Brahmanism, Buddhism and Hinduism : an essay on their origins and interactions

by Lal Mani Joshi, Published 1970 by Buddhist Publication Society, Kandy, Ceylon

Buddhism : a history

by Noble Ross Reat, Published 1994 by Asian Humanities Press, Berkeley, Calif.

Buddhism : a concise introduction

by Huston Smith and Philip Novak, Published 2003 by HarperSanFrancisco, New York

Buddhism for beginners

by Thubten Chodron, Publisherd 2001 Snow Lion Publications, Ithaca, N.Y.

Buddhism : introducing the Buddhist experience

by Donald W. Mitchell, Published 2008 by Oxford University Press, New York

Buddhism : the illustrated guide

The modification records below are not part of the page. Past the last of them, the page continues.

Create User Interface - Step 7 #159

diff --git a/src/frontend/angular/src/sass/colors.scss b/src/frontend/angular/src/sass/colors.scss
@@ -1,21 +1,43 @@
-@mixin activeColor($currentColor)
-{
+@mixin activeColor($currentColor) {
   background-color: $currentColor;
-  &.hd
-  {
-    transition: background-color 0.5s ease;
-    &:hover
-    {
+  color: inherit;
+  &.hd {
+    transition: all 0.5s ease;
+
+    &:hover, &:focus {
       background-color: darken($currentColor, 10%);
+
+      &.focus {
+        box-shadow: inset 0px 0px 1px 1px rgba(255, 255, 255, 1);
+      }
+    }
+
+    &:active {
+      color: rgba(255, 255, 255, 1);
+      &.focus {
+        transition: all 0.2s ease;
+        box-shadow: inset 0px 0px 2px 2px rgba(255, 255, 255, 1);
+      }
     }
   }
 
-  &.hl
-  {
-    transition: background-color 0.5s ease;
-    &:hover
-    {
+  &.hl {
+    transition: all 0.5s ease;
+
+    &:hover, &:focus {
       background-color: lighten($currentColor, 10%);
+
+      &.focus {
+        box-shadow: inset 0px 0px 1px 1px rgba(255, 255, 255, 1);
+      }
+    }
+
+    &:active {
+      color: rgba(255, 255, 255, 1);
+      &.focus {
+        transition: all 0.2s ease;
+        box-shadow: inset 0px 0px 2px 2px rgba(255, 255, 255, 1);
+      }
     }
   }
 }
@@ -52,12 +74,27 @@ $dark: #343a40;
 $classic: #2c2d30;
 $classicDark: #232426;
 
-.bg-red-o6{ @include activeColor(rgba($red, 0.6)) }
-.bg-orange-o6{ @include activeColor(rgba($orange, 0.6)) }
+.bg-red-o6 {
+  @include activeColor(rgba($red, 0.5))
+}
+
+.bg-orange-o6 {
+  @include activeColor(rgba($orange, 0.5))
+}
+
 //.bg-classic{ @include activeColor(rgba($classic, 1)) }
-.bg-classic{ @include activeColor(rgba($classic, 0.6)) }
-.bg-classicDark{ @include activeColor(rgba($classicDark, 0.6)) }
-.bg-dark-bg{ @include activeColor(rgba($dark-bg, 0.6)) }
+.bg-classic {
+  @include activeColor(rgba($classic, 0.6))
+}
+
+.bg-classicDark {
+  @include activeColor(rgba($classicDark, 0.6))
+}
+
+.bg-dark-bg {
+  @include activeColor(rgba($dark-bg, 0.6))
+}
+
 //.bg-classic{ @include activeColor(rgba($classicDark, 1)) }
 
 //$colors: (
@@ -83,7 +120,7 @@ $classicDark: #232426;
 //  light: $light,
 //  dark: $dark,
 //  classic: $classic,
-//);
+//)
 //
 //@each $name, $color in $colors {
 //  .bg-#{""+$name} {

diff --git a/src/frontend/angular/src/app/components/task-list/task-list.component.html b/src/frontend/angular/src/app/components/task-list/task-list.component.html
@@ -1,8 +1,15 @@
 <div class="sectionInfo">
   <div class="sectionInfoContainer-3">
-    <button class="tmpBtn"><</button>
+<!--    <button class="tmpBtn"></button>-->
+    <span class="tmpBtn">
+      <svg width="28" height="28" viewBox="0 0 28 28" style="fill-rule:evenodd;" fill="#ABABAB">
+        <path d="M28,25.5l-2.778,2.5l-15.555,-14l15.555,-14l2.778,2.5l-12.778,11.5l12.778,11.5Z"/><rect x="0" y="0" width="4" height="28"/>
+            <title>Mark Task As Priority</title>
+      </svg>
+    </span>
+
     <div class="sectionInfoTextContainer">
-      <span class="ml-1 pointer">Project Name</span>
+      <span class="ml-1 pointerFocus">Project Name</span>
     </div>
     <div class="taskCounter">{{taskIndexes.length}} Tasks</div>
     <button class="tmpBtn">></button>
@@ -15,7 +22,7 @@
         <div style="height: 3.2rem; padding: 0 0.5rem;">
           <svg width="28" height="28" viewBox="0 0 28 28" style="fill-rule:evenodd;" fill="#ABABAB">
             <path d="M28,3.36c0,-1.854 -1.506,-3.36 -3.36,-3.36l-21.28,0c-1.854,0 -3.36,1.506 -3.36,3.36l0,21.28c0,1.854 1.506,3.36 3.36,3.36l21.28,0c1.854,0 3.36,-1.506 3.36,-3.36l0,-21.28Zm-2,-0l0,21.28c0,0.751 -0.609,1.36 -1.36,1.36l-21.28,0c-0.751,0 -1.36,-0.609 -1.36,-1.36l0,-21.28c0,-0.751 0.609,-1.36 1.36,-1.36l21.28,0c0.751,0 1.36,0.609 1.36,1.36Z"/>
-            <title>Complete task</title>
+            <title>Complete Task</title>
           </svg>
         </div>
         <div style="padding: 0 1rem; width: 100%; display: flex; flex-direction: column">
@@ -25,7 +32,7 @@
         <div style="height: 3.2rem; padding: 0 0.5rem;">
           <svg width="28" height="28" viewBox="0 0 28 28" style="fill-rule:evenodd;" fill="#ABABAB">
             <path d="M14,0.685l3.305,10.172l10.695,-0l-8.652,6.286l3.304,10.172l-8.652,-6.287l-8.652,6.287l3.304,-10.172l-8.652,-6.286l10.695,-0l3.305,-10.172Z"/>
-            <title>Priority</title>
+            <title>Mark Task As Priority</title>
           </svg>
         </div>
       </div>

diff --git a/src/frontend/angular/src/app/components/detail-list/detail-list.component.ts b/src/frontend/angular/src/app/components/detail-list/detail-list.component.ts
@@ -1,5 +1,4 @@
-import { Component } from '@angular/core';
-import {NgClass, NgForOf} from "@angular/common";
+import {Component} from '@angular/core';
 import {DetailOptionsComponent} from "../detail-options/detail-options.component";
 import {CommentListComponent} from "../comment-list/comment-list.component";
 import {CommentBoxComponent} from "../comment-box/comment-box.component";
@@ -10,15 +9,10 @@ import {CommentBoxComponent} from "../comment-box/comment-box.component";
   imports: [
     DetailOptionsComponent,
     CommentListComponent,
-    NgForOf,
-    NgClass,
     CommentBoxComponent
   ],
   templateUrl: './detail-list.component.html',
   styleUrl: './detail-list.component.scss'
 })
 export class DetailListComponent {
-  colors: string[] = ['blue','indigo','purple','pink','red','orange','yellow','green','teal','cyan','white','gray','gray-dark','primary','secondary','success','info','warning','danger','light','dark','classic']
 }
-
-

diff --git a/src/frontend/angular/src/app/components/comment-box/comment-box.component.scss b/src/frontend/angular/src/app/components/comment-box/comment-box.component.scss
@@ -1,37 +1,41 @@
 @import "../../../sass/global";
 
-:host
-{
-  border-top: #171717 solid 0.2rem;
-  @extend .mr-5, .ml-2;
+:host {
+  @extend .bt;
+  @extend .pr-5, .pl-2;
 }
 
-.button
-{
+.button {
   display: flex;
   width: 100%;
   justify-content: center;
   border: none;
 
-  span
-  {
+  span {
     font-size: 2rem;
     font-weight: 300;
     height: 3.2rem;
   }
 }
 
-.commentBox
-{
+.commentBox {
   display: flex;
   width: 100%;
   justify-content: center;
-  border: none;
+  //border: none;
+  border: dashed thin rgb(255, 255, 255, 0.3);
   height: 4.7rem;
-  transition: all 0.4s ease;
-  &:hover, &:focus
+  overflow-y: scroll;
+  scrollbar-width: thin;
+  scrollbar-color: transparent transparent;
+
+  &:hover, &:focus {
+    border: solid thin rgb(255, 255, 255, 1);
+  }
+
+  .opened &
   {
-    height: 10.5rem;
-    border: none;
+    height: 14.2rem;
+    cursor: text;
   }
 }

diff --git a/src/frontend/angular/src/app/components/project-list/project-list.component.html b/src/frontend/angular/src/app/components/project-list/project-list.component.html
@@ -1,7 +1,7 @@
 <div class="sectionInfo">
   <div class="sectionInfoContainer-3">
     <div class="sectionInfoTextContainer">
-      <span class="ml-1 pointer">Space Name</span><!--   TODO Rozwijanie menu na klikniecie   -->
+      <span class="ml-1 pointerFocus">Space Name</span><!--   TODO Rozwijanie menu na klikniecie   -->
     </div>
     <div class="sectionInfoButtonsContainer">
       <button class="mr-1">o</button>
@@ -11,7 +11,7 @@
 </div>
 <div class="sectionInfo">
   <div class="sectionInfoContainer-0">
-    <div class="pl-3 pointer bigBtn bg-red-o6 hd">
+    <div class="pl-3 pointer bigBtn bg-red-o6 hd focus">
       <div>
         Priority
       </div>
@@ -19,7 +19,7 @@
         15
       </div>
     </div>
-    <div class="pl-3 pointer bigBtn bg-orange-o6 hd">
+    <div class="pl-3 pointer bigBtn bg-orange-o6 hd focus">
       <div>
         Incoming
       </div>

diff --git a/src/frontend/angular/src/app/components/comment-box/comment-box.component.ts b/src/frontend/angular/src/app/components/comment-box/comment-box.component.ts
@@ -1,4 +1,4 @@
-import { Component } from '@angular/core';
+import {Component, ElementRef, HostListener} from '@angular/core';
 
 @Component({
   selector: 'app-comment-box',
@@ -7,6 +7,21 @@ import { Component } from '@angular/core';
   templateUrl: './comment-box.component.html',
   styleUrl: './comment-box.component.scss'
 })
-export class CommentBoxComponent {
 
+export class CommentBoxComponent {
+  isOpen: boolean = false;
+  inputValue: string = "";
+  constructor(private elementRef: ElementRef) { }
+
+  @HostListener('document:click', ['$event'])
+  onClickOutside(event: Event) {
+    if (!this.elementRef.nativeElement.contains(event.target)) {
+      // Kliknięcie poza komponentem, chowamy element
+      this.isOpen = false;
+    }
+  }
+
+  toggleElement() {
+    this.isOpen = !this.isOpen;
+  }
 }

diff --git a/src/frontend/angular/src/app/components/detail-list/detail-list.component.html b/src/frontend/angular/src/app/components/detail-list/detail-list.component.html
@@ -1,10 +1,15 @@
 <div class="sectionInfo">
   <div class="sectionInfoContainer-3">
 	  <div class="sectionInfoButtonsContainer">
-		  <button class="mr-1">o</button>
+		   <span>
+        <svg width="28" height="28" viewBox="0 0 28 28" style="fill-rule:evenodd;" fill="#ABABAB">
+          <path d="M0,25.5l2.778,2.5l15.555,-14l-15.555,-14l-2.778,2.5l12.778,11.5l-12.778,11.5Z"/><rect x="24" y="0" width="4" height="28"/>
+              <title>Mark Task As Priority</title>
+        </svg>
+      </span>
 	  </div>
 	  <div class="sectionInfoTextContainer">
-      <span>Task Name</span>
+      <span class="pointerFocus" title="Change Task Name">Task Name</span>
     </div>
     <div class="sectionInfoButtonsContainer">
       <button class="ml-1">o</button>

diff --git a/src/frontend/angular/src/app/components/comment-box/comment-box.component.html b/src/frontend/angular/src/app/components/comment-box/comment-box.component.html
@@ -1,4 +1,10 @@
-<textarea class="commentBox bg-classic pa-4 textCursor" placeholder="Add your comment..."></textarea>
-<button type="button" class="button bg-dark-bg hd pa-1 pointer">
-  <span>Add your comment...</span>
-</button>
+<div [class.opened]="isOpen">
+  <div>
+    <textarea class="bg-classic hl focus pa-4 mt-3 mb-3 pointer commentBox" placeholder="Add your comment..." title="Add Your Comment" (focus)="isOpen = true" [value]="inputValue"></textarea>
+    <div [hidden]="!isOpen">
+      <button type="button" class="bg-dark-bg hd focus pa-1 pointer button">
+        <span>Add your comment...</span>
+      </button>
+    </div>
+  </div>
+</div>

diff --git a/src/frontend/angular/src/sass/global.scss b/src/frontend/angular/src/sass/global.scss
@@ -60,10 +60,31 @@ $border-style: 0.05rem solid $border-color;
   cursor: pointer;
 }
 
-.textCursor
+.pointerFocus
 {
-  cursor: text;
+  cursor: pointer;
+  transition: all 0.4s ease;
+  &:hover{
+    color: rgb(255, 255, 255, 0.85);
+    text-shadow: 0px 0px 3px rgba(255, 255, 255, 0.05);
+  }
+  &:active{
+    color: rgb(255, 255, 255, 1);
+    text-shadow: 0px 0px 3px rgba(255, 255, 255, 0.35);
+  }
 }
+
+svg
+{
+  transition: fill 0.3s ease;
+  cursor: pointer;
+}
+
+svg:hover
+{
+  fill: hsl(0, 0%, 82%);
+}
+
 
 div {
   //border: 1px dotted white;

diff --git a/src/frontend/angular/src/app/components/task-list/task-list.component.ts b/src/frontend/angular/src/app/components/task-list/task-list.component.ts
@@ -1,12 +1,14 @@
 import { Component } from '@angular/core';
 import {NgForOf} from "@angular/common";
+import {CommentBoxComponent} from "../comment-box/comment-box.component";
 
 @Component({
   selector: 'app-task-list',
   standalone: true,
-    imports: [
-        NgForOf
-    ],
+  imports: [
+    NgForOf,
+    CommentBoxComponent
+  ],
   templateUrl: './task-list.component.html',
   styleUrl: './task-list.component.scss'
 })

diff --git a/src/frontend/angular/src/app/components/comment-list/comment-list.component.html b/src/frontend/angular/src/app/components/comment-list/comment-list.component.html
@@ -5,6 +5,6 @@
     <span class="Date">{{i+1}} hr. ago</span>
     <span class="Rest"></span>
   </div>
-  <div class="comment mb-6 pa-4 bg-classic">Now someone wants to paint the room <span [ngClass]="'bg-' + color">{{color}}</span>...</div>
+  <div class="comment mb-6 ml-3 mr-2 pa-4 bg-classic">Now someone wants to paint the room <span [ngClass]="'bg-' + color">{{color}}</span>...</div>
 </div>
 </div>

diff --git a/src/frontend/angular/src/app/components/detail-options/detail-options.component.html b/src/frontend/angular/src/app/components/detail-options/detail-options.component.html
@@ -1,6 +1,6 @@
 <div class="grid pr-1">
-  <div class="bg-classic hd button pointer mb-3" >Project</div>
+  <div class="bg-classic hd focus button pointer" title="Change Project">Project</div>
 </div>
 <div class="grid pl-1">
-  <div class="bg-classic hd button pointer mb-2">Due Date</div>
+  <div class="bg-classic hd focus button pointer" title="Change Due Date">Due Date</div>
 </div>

Kevin Trainor, general editor, Published 2001 by Oxford University Press, New York